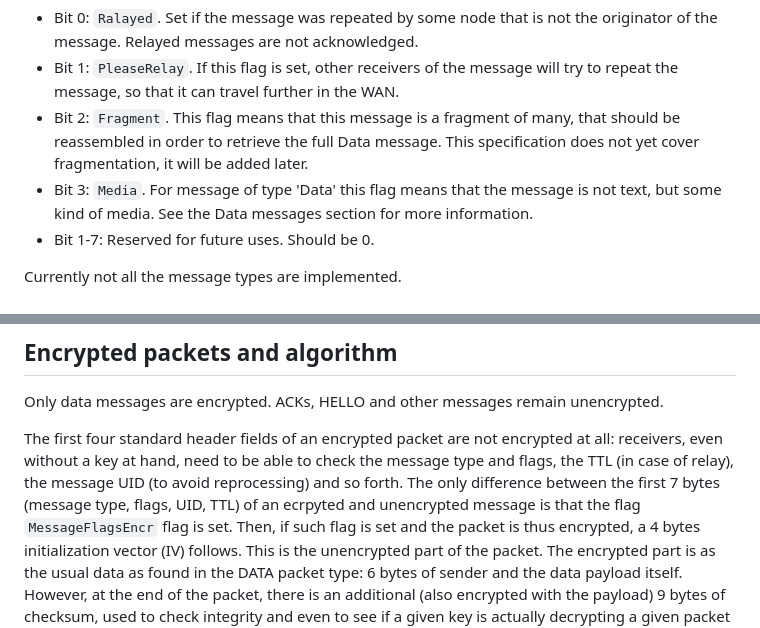
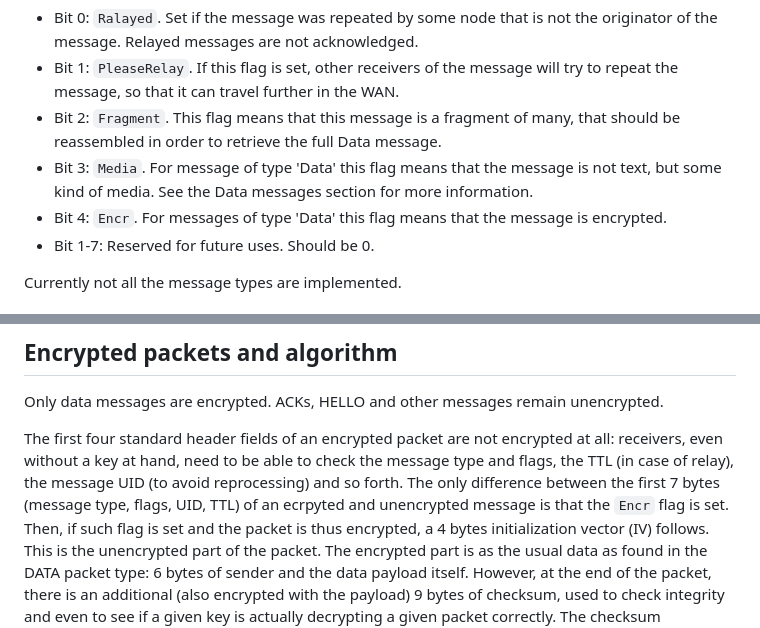
Before and after one commit to antirez/freakwan, a Markdown page: README.md, 2 parts joined by grey strips. GitHub-like rendering.

Commit message:
README: a few protocol description updates.

```diff
--- a/README.md
+++ b/README.md
@@ -165,8 +165,9 @@ Bits have the following meaning:
 
 * Bit 0: `Ralayed`. Set if the message was repeated by some node that is not the originator of the message. Relayed messages are not acknowledged.
 * Bit 1: `PleaseRelay`. If this flag is set, other receivers of the message will try to repeat the message, so that it can travel further in the WAN.
-* Bit 2: `Fragment`. This flag means that this message is a fragment of many, that should be reassembled in order to retrieve the full Data message. This specification does not yet cover fragmentation, it will be added later.
+* Bit 2: `Fragment`. This flag means that this message is a fragment of many, that should be reassembled in order to retrieve the full Data message.
 * Bit 3: `Media`. For message of type 'Data' this flag means that the message is not text, but some kind of media. See the Data messages section for more information.
+* Bit 4: `Encr`. For messages of type 'Data' this flag means that the message is encrypted.
 * Bit 1-7: Reserved for future uses. Should be 0.
 
 Currently not all the message types are implemented.
@@ -364,7 +365,7 @@ encrypted at all: receivers, even without a key at hand, need to be able to
 check the message type and flags, the TTL (in case of relay), the message UID
 (to avoid reprocessing) and so forth. The only difference between the first
 7 bytes (message type, flags, UID, TTL) of an ecrpyted and unencrypted message
-is that the flag `MessageFlagsEncr` flag is set. Then, if such
+is that the `Encr` flag is set. Then, if such
 flag is set and the packet is thus encrypted, a 4 bytes initialization
 vector (IV) follows. This is the unencrypted part of the packet. The
 encrypted part is as the usual data as found in the DATA packet type: 6 bytes
```
Also changed, not shown: other parts of README.md (+1 -1 lines).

◇ ◇ ◇ ◇ ◇ ◇ ◇

» Work instructions: Only the lines containing "packet" are needed; copy each of them from the data.

» Exercise answer:
 flag is set and the packet is thus encrypted, a 4 bytes initialization
 vector (IV) follows. This is the unencrypted part of the packet. The
 encrypted part is as the usual data as found in the DATA packet type: 6 bytes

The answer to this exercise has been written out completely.